Path of Exile open beta – first impressions
Genre: Action RPG
Path of Exile went into open beta on the 23rd January, opening up the action-RPG to a wider audience. While facing some very obvious comparisons to the Diablo series, Path of Exile does have a few ideas of its own, and feels like a promising foundation for a future release – however far into the future that may be.
There has probably never been such a good time to be a broke gamer. While the free-to-play movement in games is a double edged sword – for every great title, there are several more that sit quietly steaming; and for every game that draws income in a discrete manner, there are hundreds if not thousands that press players to spend for an advantage at every opportunity. Looking to prove itself on the better side in both categories, step forward Path of Exile by Grinding Gear Games.

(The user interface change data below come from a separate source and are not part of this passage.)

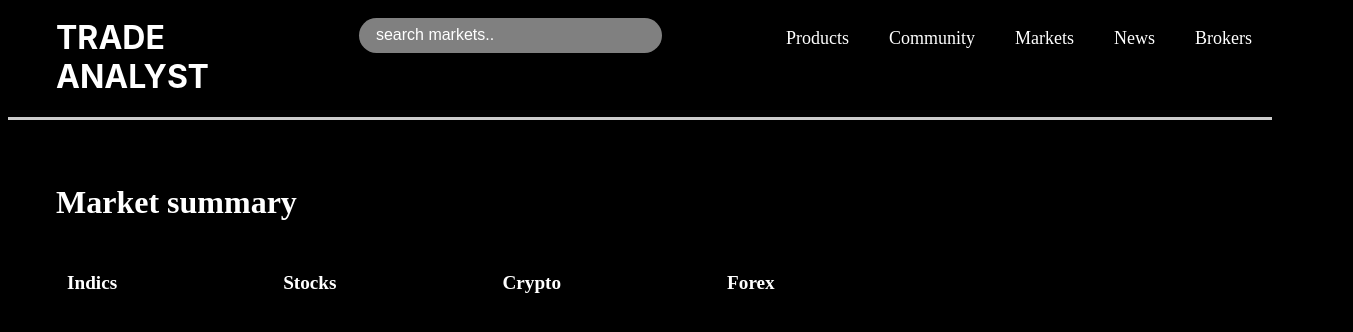
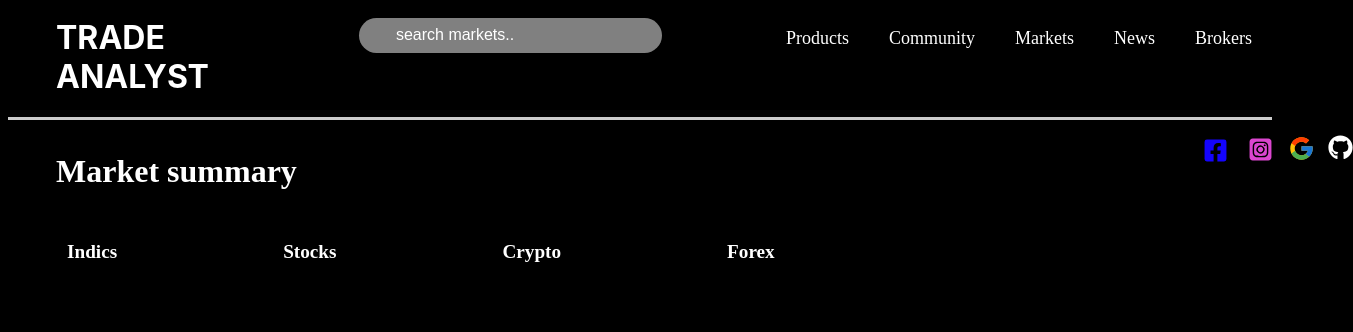
Before and after one commit to tarakmaity/firstgit, a React app: page / in a window 1280 px wide. Shown: the whole page, 1353 px wide, since content can reach past the window. Built offline with nearby package versions, Linux system fonts and the light colour scheme.

Commit message:
Add files via upload

```diff
--- a/index.css
+++ b/index.css
@@ -41,6 +41,7 @@ font-size: large;
     padding:0px 0px; */
     background: gray;
     border-radius: 5px;
+    cursor: pointer;
 
 
 }
@@ -59,13 +60,15 @@ font-size: large;
 }
  ::placeholder{
     color: #ffffff;
-    text-indent: 15px;
+    text-indent: 35px;
    font-size: medium;
+    font-size: medium;
+    text-size-adjust: 2rem;
 }
 .middle h1{
     color: #ffffff;
     margin-left: 48px;
-    margin-top: 4rem;
+    margin-top: -1rem;
 }
 .middlenav ul {
 color: #ffffff;
@@ -92,10 +95,36 @@ margin-top: 3rem;
 .middlenav nav ul li:hover{
     background-color: gray;
     border-radius: 5px;
+    cursor: pointer;
 
 }
 .horizontal-line {
     border-bottom: 3px solid #ccc; /* Horizontal line styling */
    margin-bottom: 1rem;
    margin-top:-0.7px;
+
 }
+.icong{
+    margin-left: 80rem;
+   margin-bottom: 0px;
+   margin-top: -1px;
+   font-size: 27px;
+}
+.icongit{
+    margin-left: 82.5rem;
+    margin-top: -2.1rem;
+    font-size: 25px;
+    color: #ffffff;
+}
+.iconinsta{
+    margin-left: 1240px;
+    margin-top: -1.8rem;
+    font-size: 25px;
+    color: #db46cf;
+}
+.iconface{
+    margin-left: 1195px;
+    margin-top: -1.9rem;
+    font-size: 25px;
+    color: #1404fd;
+}
--- a/index.js
+++ b/index.js
@@ -7,7 +7,10 @@
 //   root.render(<Firstjsx />,document.getElementById("root"))
 import React from "react";
 import ReactDOM from "react-dom";
-
+import { FcGoogle} from "react-icons/fc";
+import { FaGithub } from "react-icons/fa";
+import { FaSquareInstagram } from "react-icons/fa6";
+import { FaFacebookSquare } from "react-icons/fa";
 // const Firstjsx = () => {
 
 // }
@@ -33,10 +36,16 @@ function Firstjsx () {
 
 
     </div>
+
     <div class="horizontal-line"></div>
+    <div className="icong"><FcGoogle /></div>
+    <div className="icongit"><FaGithub /></div>
+    <div className="iconinsta"><FaSquareInstagram /></div>
+    <div className="iconface"><FaFacebookSquare /></div>
     <div className="middle">
       <h1>Market summary</h1>
     </div>
+
     <div className="middlenav">
       <nav>
         <ul>
--- a/package.json
+++ b/package.json
@@ -3,6 +3,7 @@
     "parcel": "^2.12.0",
     "react": "^18.2.0",
     "react-dom": "^18.2.0",
+    "react-icons": "^5.0.1",
     "react-router-dom": "^6.22.3",
     "start": "^5.1.0"
   },
```
Also changed, not shown: 1 other file.
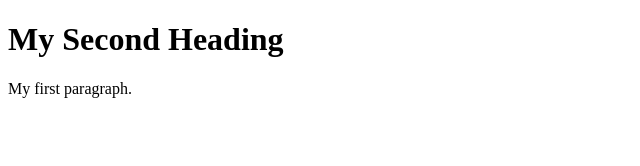
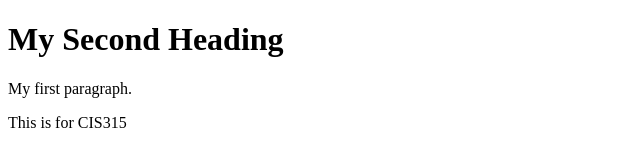
Before and after one commit to John124/Apache, a plain HTML site: page index.html in a window 1280 px wide. Shown: the whole page, without its empty margins (0-640 px from the left). Drawn offline with Linux system fonts and the light colour scheme.

Commit message:
Update index.html

```diff
--- a/index.html
+++ b/index.html
@@ -4,6 +4,7 @@
 
 <h1>My Second Heading</h1>
 <p>My first paragraph.</p>
+<p>This is for CIS315</p>
 
 </body>
 </html>
```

Having spent over a year in closed beta, Path of Exile (PoE) moved into open beta two days ago (23rd January), offering itself to a new audience. And let’s get the obvious comparison out of the way – if you’ve played a Diablo game, you will feel very comfortable with PoE. The isometric view, mob grinding, randomised loot, dark atmosphere and even elements of the interface all carry that sense of deja vu. However, this could also be said of Sacred, Fate, Torchlight and others – all games that also brought their own elements to the formula.
You begin by choosing from one of six characters, each representing a different class and all on a prison ship before being apparently thrown overboard. From this point, the time until zombies are trying to chew on you can be counted in seconds, and the grind for XP, story advancement, and better gear has begun.
So what does PoE offer that is different to other titles in the genre?
Well, skills are handled very differently for starters. The six characters represent the three attributes – strength, dexterity and intelligence – either singly focused, or with two in combination with each other (for example, the Witch is pure intelligence; while the Templar is strength and intelligence). However, skills are tied to gems that can be collected, socketed onto equipment (or removed without penalty) and individually levelled up as needed – the nearest comparison that can be made being materia in Final Fantasy 7. Almost every piece of equipment in the game will have one or more sockets, colour-coded according to the attributes and ready for gems to be added. In summary, if you wanted a fireball-throwing Duelist, or a melee-focused Witch, you can do so – provided you have the right skill gems and plan ahead when you use the skill tree.
And at this point, things are in danger of feeling overwhelming…
The above is part – only part! – of the tree that is used to assign passive skill points. One point is gained per level to a maximum of 111, and the website claims there are 1,350 nodes on the tree, which is believable. Most of the nodes are attribute bonuses, most commonly +10 to whichever statistic, obviously allowing use of better skills or equipment. Others however may have different effects, such as increasing damage with axes, or improving spell casting speed, or even unique effects like making summoned minions explode upon dying. Skill points can be refunded, but having an idea of where you’re heading is pretty important from the start – especially if you are building a character “against type” and need to lead the tree into different skill sets.
The developers have realised this too, with a skill planner tool on their website.
The game is technically an MMO, although unlike most MMOs the game areas are instanced – you may see a lot of people running around in town, but in the wilderness it’ll just be your party (or you alone if you prefer soloing). Well, almost – there are also PvP rules, some of which would allow people to enter each others’ instances in an attempt to rob them (although this, along with several other variants, is not the default playing style and would be essentially done by mutual consent).
Trade is purely barter-based – there are no coins in the game, with NPC vendors “selling” items in exchange for consumable resources, such as scrolls of wisdom (identify) or town portal. As inflation from the effect of an infinite amount of gold entering a game is often an end effect of many MMOs, it’ll be interesting to see if the use of consumable items instead will result in something more stable.
Items sold to vendors tend to be paid for in shards and fragments of basic consumables too; this does make you consider your items carefully, knowing that an item which needs identifying may potentially be worth only one-fifth of the scroll needed to do so, and a town portal will often be more valuable than the loot weighing you down you want to return and sell.
And while we’re talking of trade, the game already has a cash shop available. The PoE website says the aim is to have “ethical microtransactions”, which may be the single hardest element to balance. At present, the content available is a mixture of the cosmetic such as pets or dyes, and the functional such as more storage space. Whether these will be enough to fund the game, only time will tell. There is definitely some loyalty and interest among the existing playerbase, with Grinding Gear Games claim to have received $2.2mil during the closed beta stage from players supporting development.
It is obviously too early to give any form of rating to PoE, although in terms of playability it already feels as strong as many other action-RPGs. The comparisons to the Diablo series are understandable, and it’ll be interesting to see how PoE develops to stand on its own ideas (and whether the passive skill system will be refined in any way) and if it can draw in the loyalty – and finances – from a larger group of players than those who supported them through the closed beta.
To try Path of Exile for yourself, sign up at the game’s website; the client currently stands at just over 5gb to download.